Did you know that there are over 59 UNESCO World Heritage Sites in South America?
UNESCO World Heritage Sites are important cultural and natural landmarks that are deemed to have “outstanding universal value,” according to UNESCO. The acronym stands for the United Nations Educational, Scientific, and Cultural Organization, and it has added 911 sites to its list of living historical spots since its beginnings in the 1970s. The World Heritage organization also helps to raise awareness of threatened sites and to establish protective measures for its sites.
We have put together 8 UNESCO sites to visit in South America
Los Glaciares National Park is a glacier playground, with the Perito Moreno Glacier next to Lake Argentino being the main attraction. At 2,800 square miles, Los Glaciares is the biggest national park in Argentina, and one of the biggest in South America. It lies on the border with Chile in the south of Argentina, where the climate is colder than in much of the continent. Visitors can fly into El Calafate, then take a tour of the Perito Moreno Glacier and go ice trekking across the stunning ice field. For nature lovers, hikers, and those who just want to see huge magnificent glaciers Los Glaciares is the place.
Iguazu National Park is not just a waterfall, it has borders with Brazil and Argentina and a huge subtropical rainforest, with he falls on the Argentina side. There are a lot of nature trails, the ecological train and boat trips you can take to take in all the sights. The falls provide a great habitat for many wildlife species, including monkeys, jaguars, giant anteaters and lots of species of plants.
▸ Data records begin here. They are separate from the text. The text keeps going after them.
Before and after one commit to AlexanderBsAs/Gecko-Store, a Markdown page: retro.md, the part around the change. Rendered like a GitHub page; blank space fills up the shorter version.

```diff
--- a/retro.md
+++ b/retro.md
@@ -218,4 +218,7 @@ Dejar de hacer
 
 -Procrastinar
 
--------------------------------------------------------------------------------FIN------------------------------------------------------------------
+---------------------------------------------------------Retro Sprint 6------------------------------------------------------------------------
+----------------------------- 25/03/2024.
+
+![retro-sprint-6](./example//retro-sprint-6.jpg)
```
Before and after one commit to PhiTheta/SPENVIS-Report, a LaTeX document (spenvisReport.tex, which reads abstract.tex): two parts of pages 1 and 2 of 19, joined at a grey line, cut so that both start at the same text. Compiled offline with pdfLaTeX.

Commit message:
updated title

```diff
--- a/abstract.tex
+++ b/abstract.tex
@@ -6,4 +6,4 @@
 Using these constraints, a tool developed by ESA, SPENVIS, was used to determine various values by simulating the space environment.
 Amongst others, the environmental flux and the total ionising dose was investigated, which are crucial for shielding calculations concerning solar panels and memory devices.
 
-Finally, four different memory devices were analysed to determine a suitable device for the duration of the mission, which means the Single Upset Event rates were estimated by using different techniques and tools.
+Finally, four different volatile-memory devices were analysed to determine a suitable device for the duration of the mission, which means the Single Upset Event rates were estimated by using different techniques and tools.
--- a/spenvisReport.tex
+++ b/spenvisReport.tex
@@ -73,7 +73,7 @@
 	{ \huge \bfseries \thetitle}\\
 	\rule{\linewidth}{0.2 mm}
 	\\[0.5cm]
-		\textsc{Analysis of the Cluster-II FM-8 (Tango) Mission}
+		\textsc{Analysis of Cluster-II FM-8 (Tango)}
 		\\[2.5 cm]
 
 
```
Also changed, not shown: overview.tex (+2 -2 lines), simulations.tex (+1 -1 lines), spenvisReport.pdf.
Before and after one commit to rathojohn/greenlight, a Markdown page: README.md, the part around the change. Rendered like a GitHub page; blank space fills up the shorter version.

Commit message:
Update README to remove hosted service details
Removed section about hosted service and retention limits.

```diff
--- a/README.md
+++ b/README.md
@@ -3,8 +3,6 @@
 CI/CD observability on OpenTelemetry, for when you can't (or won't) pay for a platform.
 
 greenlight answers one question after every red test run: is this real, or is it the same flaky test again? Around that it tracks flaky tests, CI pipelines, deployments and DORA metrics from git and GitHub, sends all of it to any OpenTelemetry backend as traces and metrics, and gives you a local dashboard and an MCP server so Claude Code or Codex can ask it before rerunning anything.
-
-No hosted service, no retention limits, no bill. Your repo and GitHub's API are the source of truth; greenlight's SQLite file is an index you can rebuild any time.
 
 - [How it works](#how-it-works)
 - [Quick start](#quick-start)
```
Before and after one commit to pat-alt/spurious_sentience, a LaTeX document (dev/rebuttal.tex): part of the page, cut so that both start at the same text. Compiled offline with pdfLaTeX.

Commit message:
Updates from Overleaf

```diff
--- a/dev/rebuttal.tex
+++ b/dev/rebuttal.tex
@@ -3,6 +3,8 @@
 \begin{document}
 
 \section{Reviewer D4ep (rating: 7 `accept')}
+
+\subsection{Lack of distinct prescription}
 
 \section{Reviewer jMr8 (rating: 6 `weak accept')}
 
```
This is a great place to visit for nature lovers.
One of the most breathtaking sights on the UNESCO World Heritage list is the historic site of Machu Picchu. Built by the Incas, this city is a master piece built by the Inca Empire. At 2430 meters above sea level, and hidden well in the dense cloud forest of central Peru, Machu Picchu went unnoticed to all but a few farmers until the early 20th century. Even today, with the convenience of daily flights in and out of Cusco and daily trains between Cusco and Machu Picchu, it’s best to make a week of it. Take your time and plan your Machu Picchu vacation well, because it will be an unforgettable experience, and it is great for exploring the culture and history of the area. Check out this post on: Exploring Cusco.
The Nazca Lines are etched onto the desert floor in southwest Peru are another World Heritage site. These giant geoglyphs cover 450 square kilometers of the desert floor, and their vast sizes and shapes are only truly appreciated from an airplane. Take a Nazca Lines overflight during your Peru vacation to see the monkey, spider, hummingbird, and other fascinating geoglyphs that have survived the centuries. This post will provide you with more details on the Nazca Lines.
Salvador de Bahia, located on the coast of Brazil north of Rio de Janeiro but south of Recife, and was the original capital of Brazil. The area is famous for its Renaissance architecture and historic centre. The area also has a lot of African influenced culture which can be seen in the food, dance and music in this region. If you are interested in more things to do in Salvador – check out this post: Things To Do In Salvador Brazil.
Brazil’s Pantanal Conservation Complex may not be as well-known as Brazil’s Amazon rainforest, but the Pantanal is a breathtaking stretch of wetlands – the world’s largest – and is said to be better for wildlife spotting. The Cuiaba River feeds a vast network of plains, which is a sanctuary to 80 species of mammals, 650 species of birds, 50 species of reptiles, and 400 species of fish.
The ruins of the Tiwanaku are located Peru’s southern border and Boliva’s westerns side, a day trip here is a must do if you are in the area. The Tiwanaku is one of the best examples of pre-Inca architecture. The Tiwanaku culture, which at its peak (AD 500-900). Tiwanaku, is a complex of ruined pyramids, temples, palaces and megaliths set amid the barren highlands. Most striking is the seven-tiered Pyramid of Akapana, believed to be the religious heart of Tiwanaku – local Aymara people still come here to leave offerings to the achachilas also know as the (mountain gods). Visit the on-site museum which has a variety of exhibits from the Tiwanaku era.
The Galapagos islands were made famous by Charles Darwin and were one of the first places to be added to the UNESCO World Heritage list in 1978. You can take a tour of the Galapagos islands and visit many of the different islands or go via a small plane. You will see a huge rage of wildlife and biodiversity. The 19 islands and it’s wildlife inhabitants influenced Charles Darwin’s theory of evolution.